This quote is from the Amazon description of his forthcoming book, “God: The Failed Hypothesis. How Science Shows That God Does Not Exist.” Provocative title. I’m stoked. Amazon has gotten my pre-order. Just need to wait for January 2007 to have my faithless faith invigorated.
Stenger came to my attention recently when I read a review of his “The Comprehensible Cosmos” in New Scientist. Since I found it difficult to comprehend even much of the one page review, I figured that I’d wait for Stenger’s next book—which appears to be less technical—than plow through this title.
I did appreciate this passage from Marcus Chown’s review, however:
The symmetries that lead to the laws of physics are exactly the same as those that would apply if the universe were completely empty. They are the symmetries of the void.
Wu! And…Whew! Great news. I’ve got this primal fear of non-existence, so it’s comforting to know that the something of this universe is founded on nothing. The seeming emptiness of the void, says Stenger, is the source of everything. Chown writes:
Something came from nothing, he [Stenger] says, because something is more stable than nothing. In the beginning, there was the void, governed by the laws of the void, but the void changed into something more structured—rearranged nothing, if you like—just like featureless water changing into crystalline ice because at low temperatures ice is more stable than water.
It’s nice to know that something is more stable than nothing. Hopefully this means that the something I am now won’t revert to a formless blob of nothingness after death. But if it does, the good news is that I won’t be around to worry about it.
What I find most inspiring about Stenger’s yet-to-be-published book is that science has found absolute no trace—nada, zilch, nicht—of God in the universe.

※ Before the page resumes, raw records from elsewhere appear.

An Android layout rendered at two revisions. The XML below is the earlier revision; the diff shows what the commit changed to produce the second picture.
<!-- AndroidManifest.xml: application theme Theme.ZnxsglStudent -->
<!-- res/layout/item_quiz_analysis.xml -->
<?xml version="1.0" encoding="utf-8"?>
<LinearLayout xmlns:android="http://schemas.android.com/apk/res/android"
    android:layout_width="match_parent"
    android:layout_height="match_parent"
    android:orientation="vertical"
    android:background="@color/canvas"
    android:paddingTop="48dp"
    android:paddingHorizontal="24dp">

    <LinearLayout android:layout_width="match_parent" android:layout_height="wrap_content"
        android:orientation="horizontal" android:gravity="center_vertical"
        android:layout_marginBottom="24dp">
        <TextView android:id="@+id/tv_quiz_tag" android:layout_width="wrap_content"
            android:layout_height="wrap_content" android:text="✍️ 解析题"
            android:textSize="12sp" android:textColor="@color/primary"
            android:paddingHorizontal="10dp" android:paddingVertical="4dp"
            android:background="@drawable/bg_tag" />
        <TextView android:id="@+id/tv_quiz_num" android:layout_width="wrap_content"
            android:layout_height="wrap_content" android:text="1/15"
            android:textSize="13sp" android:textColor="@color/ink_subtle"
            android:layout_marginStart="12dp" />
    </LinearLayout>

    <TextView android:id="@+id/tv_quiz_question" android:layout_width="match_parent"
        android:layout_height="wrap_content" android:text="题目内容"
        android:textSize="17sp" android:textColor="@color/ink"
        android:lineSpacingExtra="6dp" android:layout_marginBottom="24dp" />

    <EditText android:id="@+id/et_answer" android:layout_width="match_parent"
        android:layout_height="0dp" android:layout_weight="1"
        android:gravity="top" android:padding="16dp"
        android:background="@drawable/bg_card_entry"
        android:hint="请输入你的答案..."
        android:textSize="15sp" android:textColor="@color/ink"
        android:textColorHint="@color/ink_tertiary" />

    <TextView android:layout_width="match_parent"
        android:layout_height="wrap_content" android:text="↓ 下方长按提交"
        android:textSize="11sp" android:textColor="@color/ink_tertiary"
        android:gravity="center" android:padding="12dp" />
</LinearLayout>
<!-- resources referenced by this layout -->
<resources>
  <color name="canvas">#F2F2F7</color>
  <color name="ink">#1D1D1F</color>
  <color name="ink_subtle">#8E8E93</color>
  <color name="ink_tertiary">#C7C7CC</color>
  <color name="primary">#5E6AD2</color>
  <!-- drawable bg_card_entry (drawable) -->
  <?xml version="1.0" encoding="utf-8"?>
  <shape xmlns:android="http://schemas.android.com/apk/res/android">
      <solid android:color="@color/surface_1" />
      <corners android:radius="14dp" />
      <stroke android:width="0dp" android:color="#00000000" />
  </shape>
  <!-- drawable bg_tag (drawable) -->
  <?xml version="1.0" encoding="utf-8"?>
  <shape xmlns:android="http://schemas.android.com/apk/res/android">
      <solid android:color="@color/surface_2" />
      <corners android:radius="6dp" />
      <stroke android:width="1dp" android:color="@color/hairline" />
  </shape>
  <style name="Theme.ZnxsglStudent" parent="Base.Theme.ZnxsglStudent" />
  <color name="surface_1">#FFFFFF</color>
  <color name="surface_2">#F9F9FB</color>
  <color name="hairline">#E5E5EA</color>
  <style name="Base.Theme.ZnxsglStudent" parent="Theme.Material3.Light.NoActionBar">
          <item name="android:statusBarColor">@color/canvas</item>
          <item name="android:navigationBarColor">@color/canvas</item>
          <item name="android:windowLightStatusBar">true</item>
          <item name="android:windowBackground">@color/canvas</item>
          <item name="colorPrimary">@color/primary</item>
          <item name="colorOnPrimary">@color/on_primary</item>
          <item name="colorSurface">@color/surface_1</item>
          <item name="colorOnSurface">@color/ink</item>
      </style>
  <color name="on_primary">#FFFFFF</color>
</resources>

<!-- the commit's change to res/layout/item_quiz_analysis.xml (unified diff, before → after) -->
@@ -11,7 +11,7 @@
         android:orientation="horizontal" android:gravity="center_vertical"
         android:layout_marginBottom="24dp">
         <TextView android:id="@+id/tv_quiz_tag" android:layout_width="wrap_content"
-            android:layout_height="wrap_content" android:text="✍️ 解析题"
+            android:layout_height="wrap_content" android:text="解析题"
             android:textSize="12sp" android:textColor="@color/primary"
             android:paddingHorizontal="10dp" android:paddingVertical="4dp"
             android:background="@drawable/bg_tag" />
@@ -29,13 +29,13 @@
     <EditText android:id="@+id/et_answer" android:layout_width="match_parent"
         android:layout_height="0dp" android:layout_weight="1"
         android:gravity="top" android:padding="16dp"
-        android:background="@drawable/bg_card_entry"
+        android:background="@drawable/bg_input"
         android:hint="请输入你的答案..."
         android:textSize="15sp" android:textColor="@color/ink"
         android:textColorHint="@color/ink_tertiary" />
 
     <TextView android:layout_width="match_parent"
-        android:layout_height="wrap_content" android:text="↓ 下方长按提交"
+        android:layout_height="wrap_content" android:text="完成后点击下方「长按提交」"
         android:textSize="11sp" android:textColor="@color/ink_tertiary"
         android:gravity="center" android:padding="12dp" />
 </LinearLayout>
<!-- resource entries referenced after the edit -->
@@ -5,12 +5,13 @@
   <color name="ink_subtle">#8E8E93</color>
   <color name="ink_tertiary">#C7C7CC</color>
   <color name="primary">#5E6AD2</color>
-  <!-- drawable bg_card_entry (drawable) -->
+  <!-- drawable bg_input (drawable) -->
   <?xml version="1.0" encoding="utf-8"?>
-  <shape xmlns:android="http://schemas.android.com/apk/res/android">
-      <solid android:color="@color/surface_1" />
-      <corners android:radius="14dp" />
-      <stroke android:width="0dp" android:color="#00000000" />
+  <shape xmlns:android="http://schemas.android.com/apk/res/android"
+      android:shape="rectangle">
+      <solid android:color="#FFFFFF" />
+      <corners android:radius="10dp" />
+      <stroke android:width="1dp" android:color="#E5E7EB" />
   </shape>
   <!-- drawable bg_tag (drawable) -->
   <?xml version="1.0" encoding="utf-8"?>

This is the conclusion I’ve come to also, albeit from a more mystical perspective.
After thousands of years of people meditating, contemplating, praying, and otherwise searching for some demonstrable sign of God’s presence, the result is total absence. Zero verifiable evidence has been put on the religious table. All we have are subjective claims, not objective facts.
As Stenger says, this is just what you would expect if God does not exist. It is also just what you would expect if there were a reality beyond the physical that does not interact with materiality other than through the laws of nature.
Either way, religious worship is a crock. Almost certainly divinity never has, nor ever will be, found outwardly in a person, book, icon, or holy place. If it is to be found at all, it will be inwardly—in the depths of the unfathomable mystery that manifests as life, consciousness, existence.
Nothing is what we find when we look within. After thirty-five years of meditation I can testify to that. Yet this nothing may, repeat, may, be akin to, if not identical with, ultimate reality.
Such is the ageless message of great mystics. And it is entirely compatible with the message of the new physics. There’s no God out there. Perhaps, though, there is in here.
Take a browse around Victor Stenger’s website. I like his style. It’s refreshing to find a Professor Emeritus of Physics and Astronomy who also is an adjunct philosophy professor.